■ **TASK**
Nothing in the records may be dropped or altered when you repeat them.

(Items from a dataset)
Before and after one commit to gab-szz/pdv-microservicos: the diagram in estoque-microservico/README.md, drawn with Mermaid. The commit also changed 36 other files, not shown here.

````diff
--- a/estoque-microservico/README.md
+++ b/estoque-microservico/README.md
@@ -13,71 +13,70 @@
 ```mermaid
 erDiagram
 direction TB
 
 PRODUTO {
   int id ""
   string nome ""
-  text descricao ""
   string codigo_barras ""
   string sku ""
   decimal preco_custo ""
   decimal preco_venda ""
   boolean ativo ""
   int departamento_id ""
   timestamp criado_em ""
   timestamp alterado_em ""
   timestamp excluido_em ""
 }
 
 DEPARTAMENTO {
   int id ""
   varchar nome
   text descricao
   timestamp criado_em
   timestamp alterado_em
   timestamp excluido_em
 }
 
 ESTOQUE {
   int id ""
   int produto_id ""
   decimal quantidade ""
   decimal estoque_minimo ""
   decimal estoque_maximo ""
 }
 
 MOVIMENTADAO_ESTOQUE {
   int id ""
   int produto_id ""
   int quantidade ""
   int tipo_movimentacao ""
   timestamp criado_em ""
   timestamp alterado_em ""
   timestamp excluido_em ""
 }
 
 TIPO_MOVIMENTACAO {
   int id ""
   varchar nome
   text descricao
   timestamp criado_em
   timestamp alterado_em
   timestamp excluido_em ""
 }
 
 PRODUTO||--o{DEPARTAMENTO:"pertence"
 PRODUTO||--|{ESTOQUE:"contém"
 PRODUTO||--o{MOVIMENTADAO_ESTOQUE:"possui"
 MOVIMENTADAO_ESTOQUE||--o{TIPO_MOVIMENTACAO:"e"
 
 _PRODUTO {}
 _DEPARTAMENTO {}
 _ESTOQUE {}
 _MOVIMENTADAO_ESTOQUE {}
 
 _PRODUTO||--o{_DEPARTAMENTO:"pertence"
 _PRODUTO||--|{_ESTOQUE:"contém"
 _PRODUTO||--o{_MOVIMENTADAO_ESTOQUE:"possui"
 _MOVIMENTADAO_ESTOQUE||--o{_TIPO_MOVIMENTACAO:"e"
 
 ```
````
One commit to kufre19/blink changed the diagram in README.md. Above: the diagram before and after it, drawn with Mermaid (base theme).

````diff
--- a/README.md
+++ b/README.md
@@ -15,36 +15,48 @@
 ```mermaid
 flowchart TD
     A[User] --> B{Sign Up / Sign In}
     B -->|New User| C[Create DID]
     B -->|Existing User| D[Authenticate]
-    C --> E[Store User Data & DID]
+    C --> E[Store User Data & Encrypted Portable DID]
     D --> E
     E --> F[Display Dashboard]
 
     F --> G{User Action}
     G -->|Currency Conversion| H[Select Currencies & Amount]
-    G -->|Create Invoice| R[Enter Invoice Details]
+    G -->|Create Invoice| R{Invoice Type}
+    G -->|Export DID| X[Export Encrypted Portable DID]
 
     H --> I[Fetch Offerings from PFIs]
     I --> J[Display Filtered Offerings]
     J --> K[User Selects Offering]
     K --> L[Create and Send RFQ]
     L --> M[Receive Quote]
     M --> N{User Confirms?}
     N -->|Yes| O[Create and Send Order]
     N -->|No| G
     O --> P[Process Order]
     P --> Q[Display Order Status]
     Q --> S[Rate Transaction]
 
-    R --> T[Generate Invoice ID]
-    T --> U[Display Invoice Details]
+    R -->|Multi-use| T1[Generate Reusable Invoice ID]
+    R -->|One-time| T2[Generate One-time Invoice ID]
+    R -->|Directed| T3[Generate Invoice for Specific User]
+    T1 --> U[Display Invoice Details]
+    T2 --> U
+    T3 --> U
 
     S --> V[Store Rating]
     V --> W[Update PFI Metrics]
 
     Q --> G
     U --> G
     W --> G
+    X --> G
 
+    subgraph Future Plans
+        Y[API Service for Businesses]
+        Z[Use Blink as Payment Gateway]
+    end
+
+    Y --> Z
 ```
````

■ **ANSWER TO THE PROBLEM**
Before and after one commit to gab-szz/pdv-microservicos: the diagram in estoque-microservico/README.md, drawn with Mermaid. The commit also changed 36 other files, not shown here.

````diff
--- a/estoque-microservico/README.md
+++ b/estoque-microservico/README.md
@@ -13,71 +13,70 @@
 ```mermaid
 erDiagram
 direction TB
 
 PRODUTO {
   int id ""
   string nome ""
-  text descricao ""
   string codigo_barras ""
   string sku ""
   decimal preco_custo ""
   decimal preco_venda ""
   boolean ativo ""
   int departamento_id ""
   timestamp criado_em ""
   timestamp alterado_em ""
   timestamp excluido_em ""
 }
 
 DEPARTAMENTO {
   int id ""
   varchar nome
   text descricao
   timestamp criado_em
   timestamp alterado_em
   timestamp excluido_em
 }
 
 ESTOQUE {
   int id ""
   int produto_id ""
   decimal quantidade ""
   decimal estoque_minimo ""
   decimal estoque_maximo ""
 }
 
 MOVIMENTADAO_ESTOQUE {
   int id ""
   int produto_id ""
   int quantidade ""
   int tipo_movimentacao ""
   timestamp criado_em ""
   timestamp alterado_em ""
   timestamp excluido_em ""
 }
 
 TIPO_MOVIMENTACAO {
   int id ""
   varchar nome
   text descricao
   timestamp criado_em
   timestamp alterado_em
   timestamp excluido_em ""
 }
 
 PRODUTO||--o{DEPARTAMENTO:"pertence"
 PRODUTO||--|{ESTOQUE:"contém"
 PRODUTO||--o{MOVIMENTADAO_ESTOQUE:"possui"
 MOVIMENTADAO_ESTOQUE||--o{TIPO_MOVIMENTACAO:"e"
 
 _PRODUTO {}
 _DEPARTAMENTO {}
 _ESTOQUE {}
 _MOVIMENTADAO_ESTOQUE {}
 
 _PRODUTO||--o{_DEPARTAMENTO:"pertence"
 _PRODUTO||--|{_ESTOQUE:"contém"
 _PRODUTO||--o{_MOVIMENTADAO_ESTOQUE:"possui"
 _MOVIMENTADAO_ESTOQUE||--o{_TIPO_MOVIMENTACAO:"e"
 
 ```
````
One commit to kufre19/blink changed the diagram in README.md. Above: the diagram before and after it, drawn with Mermaid (base theme).

````diff
--- a/README.md
+++ b/README.md
@@ -15,36 +15,48 @@
 ```mermaid
 flowchart TD
     A[User] --> B{Sign Up / Sign In}
     B -->|New User| C[Create DID]
     B -->|Existing User| D[Authenticate]
-    C --> E[Store User Data & DID]
+    C --> E[Store User Data & Encrypted Portable DID]
     D --> E
     E --> F[Display Dashboard]
 
     F --> G{User Action}
     G -->|Currency Conversion| H[Select Currencies & Amount]
-    G -->|Create Invoice| R[Enter Invoice Details]
+    G -->|Create Invoice| R{Invoice Type}
+    G -->|Export DID| X[Export Encrypted Portable DID]
 
     H --> I[Fetch Offerings from PFIs]
     I --> J[Display Filtered Offerings]
     J --> K[User Selects Offering]
     K --> L[Create and Send RFQ]
     L --> M[Receive Quote]
     M --> N{User Confirms?}
     N -->|Yes| O[Create and Send Order]
     N -->|No| G
     O --> P[Process Order]
     P --> Q[Display Order Status]
     Q --> S[Rate Transaction]
 
-    R --> T[Generate Invoice ID]
-    T --> U[Display Invoice Details]
+    R -->|Multi-use| T1[Generate Reusable Invoice ID]
+    R -->|One-time| T2[Generate One-time Invoice ID]
+    R -->|Directed| T3[Generate Invoice for Specific User]
+    T1 --> U[Display Invoice Details]
+    T2 --> U
+    T3 --> U
 
     S --> V[Store Rating]
     V --> W[Update PFI Metrics]
 
     Q --> G
     U --> G
     W --> G
+    X --> G
 
+    subgraph Future Plans
+        Y[API Service for Businesses]
+        Z[Use Blink as Payment Gateway]
+    end
+
+    Y --> Z
 ```
````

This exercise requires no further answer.